*** Opening RECORDS FOR THE EXERCISE ***
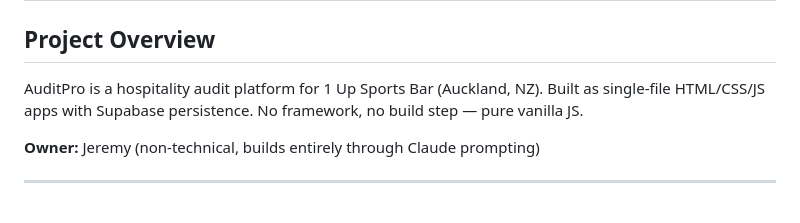
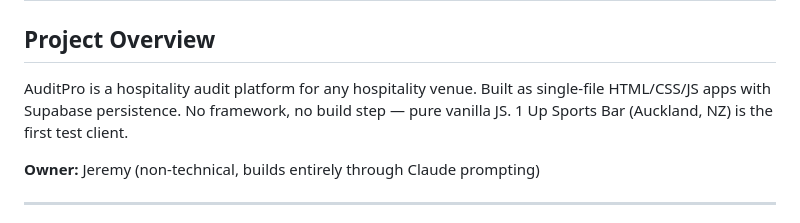
Before and after one commit to JeremyAIBUID/auditpro, a Markdown page: CLAUDE.md, the part around the change. GitHub-like rendering.

Commit message:
Update project description to position AuditPro as a general hospitality platform
Co-Authored-By: Claude Sonnet 4.6 <noreply@anthropic.com>

```diff
--- a/CLAUDE.md
+++ b/CLAUDE.md
@@ -1,7 +1,7 @@
 # AuditPro — CLAUDE.md
 
 ## Project Overview
-AuditPro is a hospitality audit platform for 1 Up Sports Bar (Auckland, NZ). Built as single-file HTML/CSS/JS apps with Supabase persistence. No framework, no build step — pure vanilla JS.
+AuditPro is a hospitality audit platform for any hospitality venue. Built as single-file HTML/CSS/JS apps with Supabase persistence. No framework, no build step — pure vanilla JS. 1 Up Sports Bar (Auckland, NZ) is the first test client.
 
 **Owner:** Jeremy (non-technical, builds entirely through Claude prompting)
 
```
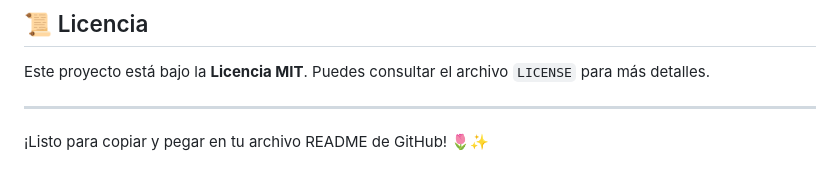
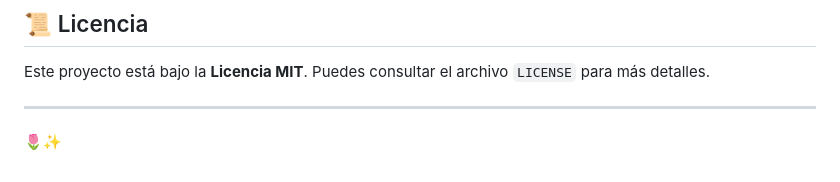
Before and after one commit to Sarixav/bibliotecaDeFlores, a Markdown page: README.md, the part around the change. Rendered like a GitHub page.

```diff
--- a/README.md
+++ b/README.md
@@ -89,4 +89,4 @@ Este proyecto está bajo la **Licencia MIT**. Puedes consultar el archivo `LICEN
 
 ---
 
-¡Listo para copiar y pegar en tu archivo README de GitHub! 🌷✨
+🌷✨
```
*** Closing RECORDS FOR THE EXERCISE ***
▶ **TO DO**:
Copy out, from the material above, each line where the word "Before" is present.

▶ **COMPLETED TASK**:
Before and after one commit to JeremyAIBUID/auditpro, a Markdown page: CLAUDE.md, the part around the change. GitHub-like rendering.
Before and after one commit to Sarixav/bibliotecaDeFlores, a Markdown page: README.md, the part around the change. Rendered like a GitHub page.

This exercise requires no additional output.